Dear Lucy: My Facebook friends keep posting links to articles about the incredible health benefits of coconut oil. According to these articles, it can help you lose weight (especially belly fat), cure a variety of skin problems (acne, eczema, dandruff, psoriasis, stretch marks), give you shiny hair, and ward off all kinds of physical ailments-Alzheimer's, UTIs, heart disease, and more I can't remember at the moment. A few of my friends are even giving it to their pets. One is using it as a deodorant.
Is there any truth behind any of these health claims, or have all my friends been duped by some nefarious international coconut lobby? -Coco Nut
Dear Coco: Thank you for an interesting question. Or questions. So many questions, in fact, that Lucy needed two MIT Medical clinicians to provide all the answers.
First up was Dermatologist Allison Larson, who calls coconut oil "an excellent moisturizer when used topically on the skin"—especially for people with eczema. "For eczema sufferers, it not only helps repair the skin barrier, it also cuts down on the numbers of problematic bacteria that can flare this condition," she says.
"Unfortunately," she continues, "the benefits become more questionable when looking at other skin conditions. Oils, in general, often cause flares of acne in acne-prone skin. When it comes to dandruff-which we dermatologist types refer to as 'seborrheic dermatitis of the scalp'—coconut oil can help to soften the scales; but, at the same time, it may increase the number of yeast on the scalp, which could cause this condition to flare." As for psoriasis, she tells Lucy, while coconut oil won't hurt, it won't particularly help either. "And, alas," she sighs, "for existing stretch marks, there are no successful topical treatments."
Nutritionist Anna Jasonides answers Lucy's inquiries even more bluntly: "It's no more than a clever marketing campaign," she says. "Just the latest American food fad to promise an easy fix for health problems resulting from unhealthy diets and lifestyles."
And it's anything but an easy fix, she adds. In fact, from a nutritional standpoint, it's likely to do more harm than good. "Although coconut oil is a plant fat, it's a saturated fat. A very saturated fat," she emphasizes. "In fact, 84 percent of its calories come from saturated fat. Butter, by comparison, gets 63 percent of its calories from saturated fat, while the number for olive oil is 14 percent."
Jasonides acknowledges the counterargument that most of the fatty acids in coconut oil are medium-, versus long-chain triglycerides, which our bodies process differently. "But," she says, "even so, there isn't enough research to claim that it makes a difference to your waistline or confers any other health benefit." On the other hand, she notes, there's strong and compelling evidence that replacing saturated fat with unsaturated fat is highly effective in reducing the risk of cardiovascular disease.

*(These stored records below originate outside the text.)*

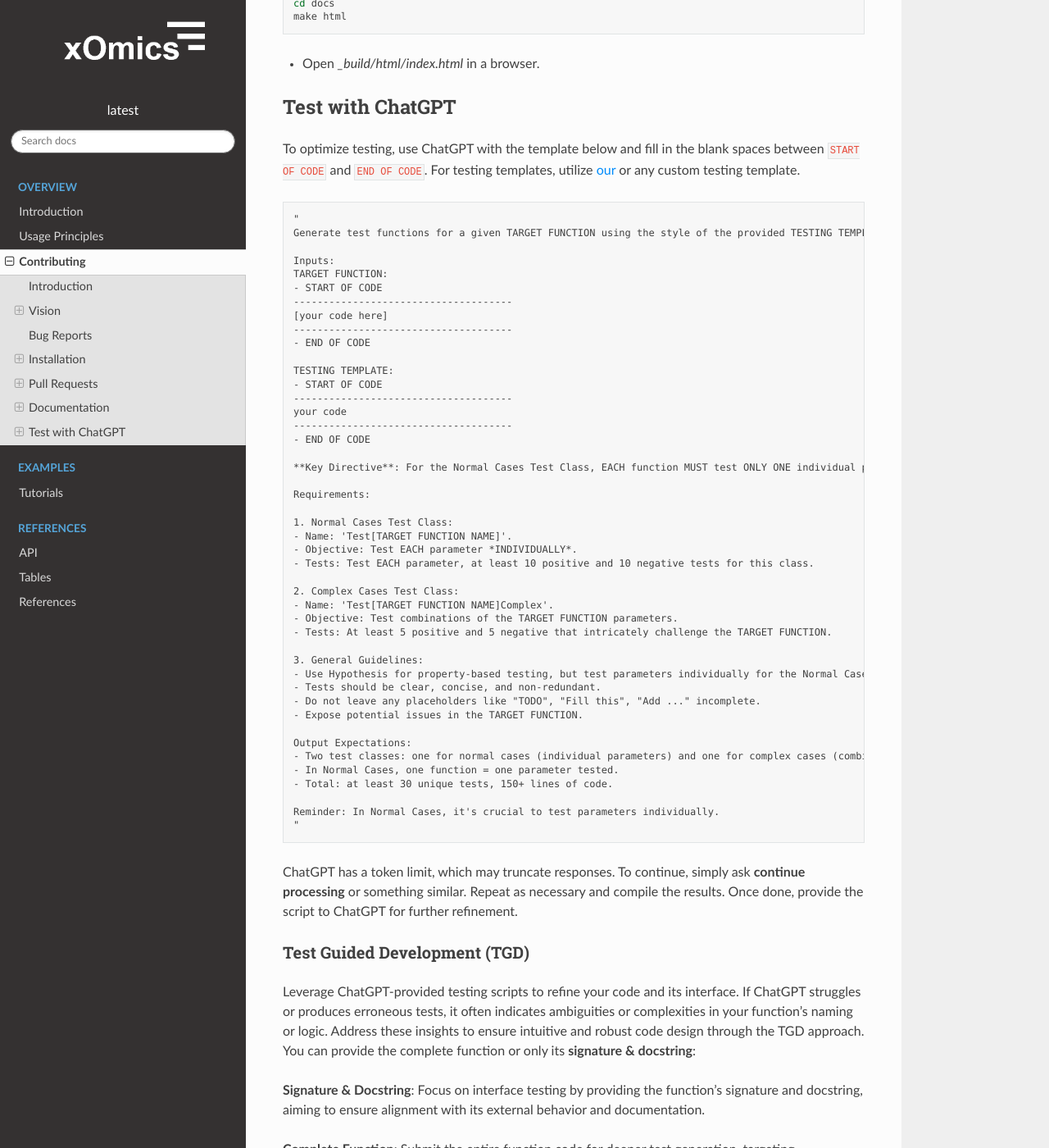
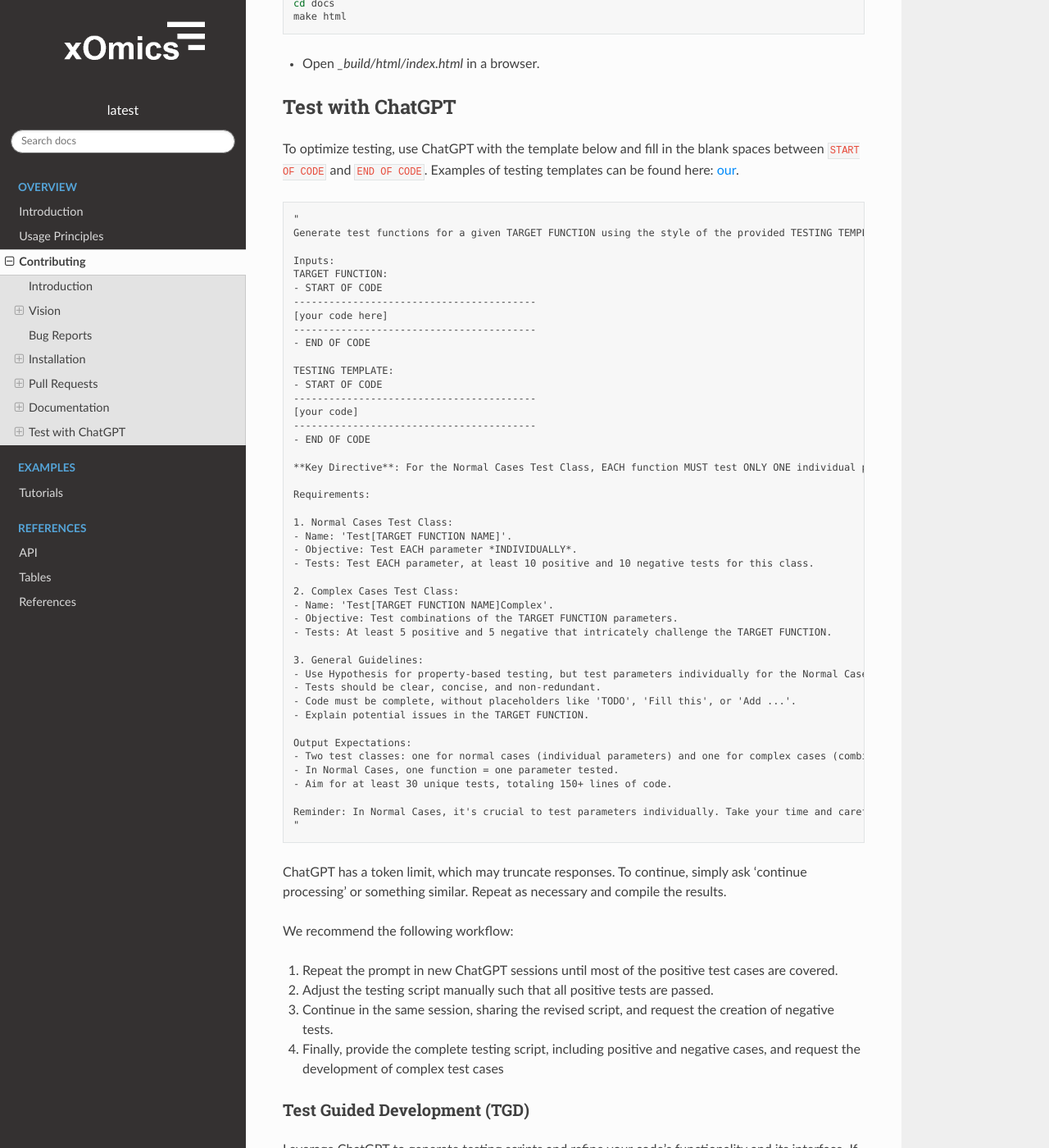
Before and after one commit to breimanntools/xomics, a Sphinx documentation site: the page built from docs/source/index/CONTRIBUTING_COPY.rst, in a window 1280 px wide and 1400 px high, scrolled down 5812 px. Shown: the whole window at 82% size. Built offline with Sphinx 7.4.7 and the Read the Docs theme 2.0.0, drawn with Linux system fonts in a browser that asks for light colours; some of the changed text lies outside the part shown.

Commit message:
Update Contributing

```diff
--- a/docs/source/index/CONTRIBUTING_COPY.rst
+++ b/docs/source/index/CONTRIBUTING_COPY.rst
@@ -288,28 +288,27 @@
 Test with ChatGPT
 =================
 To optimize testing, use ChatGPT with the template below and fill in the blank spaces between ``START OF CODE``
-and ``END OF CODE``. For testing templates,
-utilize `our <https://github.com/breimanntools/xomics/blob/master/tests/unit/plotting_tests/test_plot_legend.py>`_
-or any custom testing template.
+and ``END OF CODE``. Examples of testing templates can be found here:
+`our <https://github.com/breimanntools/xomics/blob/master/tests/unit/plotting_tests/test_plot_legend.py>`_.
 
 .. code-block:: none
 
     "
-    Generate test functions for a given TARGET FUNCTION using the style of the provided TESTING TEMPLATE.
+    Generate test functions for a given TARGET FUNCTION using the style of the provided TESTING TEMPLATE. Please take your time to ensure thoroughness and accuracy.
 
     Inputs:
     TARGET FUNCTION:
     - START OF CODE
-    -------------------------------------
+    -----------------------------------------
     [your code here]
-    -------------------------------------
+    -----------------------------------------
     - END OF CODE
 
     TESTING TEMPLATE:
     - START OF CODE
-    -------------------------------------
-    your code
-    -------------------------------------
+    -----------------------------------------
+    [your code]
+    -----------------------------------------
     - END OF CODE
 
     **Key Directive**: For the Normal Cases Test Class, EACH function MUST test ONLY ONE individual parameter of the TARGET FUNCTION using Hypothesis for property-based testing. This is crucial.
@@ -329,29 +328,52 @@
     3. General Guidelines:
     - Use Hypothesis for property-based testing, but test parameters individually for the Normal Cases Test Class .
     - Tests should be clear, concise, and non-redundant.
-    - Do not leave any placeholders like "TODO", "Fill this", "Add ..." incomplete.
-    - Expose potential issues in the TARGET FUNCTION.
+    - Code must be complete, without placeholders like 'TODO', 'Fill this', or 'Add ...'.
+    - Explain potential issues in the TARGET FUNCTION.
 
     Output Expectations:
     - Two test classes: one for normal cases (individual parameters) and one for complex cases (combinations).
     - In Normal Cases, one function = one parameter tested.
-    - Total: at least 30 unique tests, 150+ lines of code.
+    - Aim for at least 30 unique tests, totaling 150+ lines of code.
 
-    Reminder: In Normal Cases, it's crucial to test parameters individually.
+    Reminder: In Normal Cases, it's crucial to test parameters individually. Take your time and carefully create the Python code for all cases!
     "
 
-ChatGPT has a token limit, which may truncate responses. To continue, simply ask **continue processing** or something
-similar. Repeat as necessary and compile the results. Once done, provide the script to ChatGPT for further refinement.
+ChatGPT has a token limit, which may truncate responses. To continue, simply ask 'continue processing' or something
+similar. Repeat as necessary and compile the results.
+
+We recommend the following workflow:
+
+1. Repeat the prompt in new ChatGPT sessions until most of the positive test cases are covered.
+2. Adjust the testing script manually such that all positive tests are passed.
+3. Continue in the same session, sharing the revised script, and request the creation of negative tests.
+4. Finally, provide the complete testing script, including positive and negative cases, and request the development
+   of complex test cases
 
 Test Guided Development (TGD)
 -----------------------------
-Leverage ChatGPT-provided testing scripts to refine your code and its interface. If ChatGPT struggles or produces
-erroneous tests, it often indicates ambiguities or complexities in your function's naming or logic. Address these
-insights to ensure intuitive and robust code design through the TGD approach. You can provide the complete function or
-only its **signature & docstring**:
+Leverage ChatGPT to generate testing scripts and refine your code's functionality and its interface. If ChatGPT
+struggles or produces erroneous tests, it often indicates ambiguities or complexities in your function's logic,
+variable naming, or documentation gaps, especially regarding edge cases. Address these insights to ensure intuitive
+and robust code design through the TGD approach.
 
-**Signature & Docstring**: Focus on interface testing by providing the function's signature and docstring,
-aiming to ensure alignment with its external behavior and documentation.
+**Essential Strategies for Effective TGD**:
 
-**Complete Function**: Submit the entire function code for deeper test generation, targeting comprehensive
-coverage that accounts for internal logic and intricacies.
+- **Isolated Functionality Testing**: Test one function or method at a time, adhering to unit testing principles.
+  Provide an entire and well-documented function. The better the docstring, the more comprehensive our automatically
+  generated tests will be.
+
+- **Isolated Test Sessions**: Start each test scenario in a new ChatGPT session to maintain clarity and
+  prevent context overlap, ensuring focused and relevant test generation.
+
+- **Consistent Template Usage**: Align your test creation with existing templates for similar functionalities,
+  utilizing them as a structured guide to maintain consistency in your test design.
+
+- **Initial Test Baseline**: Aim for an initial set of tests where about 25% pass, providing a foundational baseline
+  that identifies primary areas for iterative improvement in both tests and code.
+
+- **Iterative Refinement and Simplification**: Use ChatGPT-generated tests to iteratively refine your code, especially
+  if repeated test failures indicate areas needing clarification or simplification in your function's design.
+
+Through an iterative TGD process, you can systematically uncover and address any subtleties or complexities in your
+code, paving the way for a more robust and user-friendly application.
```
Also changed, not shown: CONTRIBUTING.rst (+45 -23 lines), 1 other file.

Lucy was unable to find a clinician who felt qualified to comment on the possible deodorant properties of coconut oil. Nor do we have a veterinarian on staff to address the topic of coconut oil and pets; however, a 2006 article in the Journal of the American Veterinary Medical Association suggests that dogs and cats can consume "amounts of dietary fat that would typically turn human blood into sludge" without increasing their risk of coronary artery disease, heart attacks, or strokes, likely because they have more "good cholesterol" (HDL) than "bad cholesterol" (LDL) to begin with.
But you, my friend, are not a dog, and Lucy encourages you to resist the hype when it comes to coconut oil or whatever the next health fad may be. On the other hand, if you're looking for tested and proven ways to improve your diet and general health, Lucy suggests talking with your primary care provider and checking out the many excellent resources offered by Community Wellness at MIT Medical. -Lucy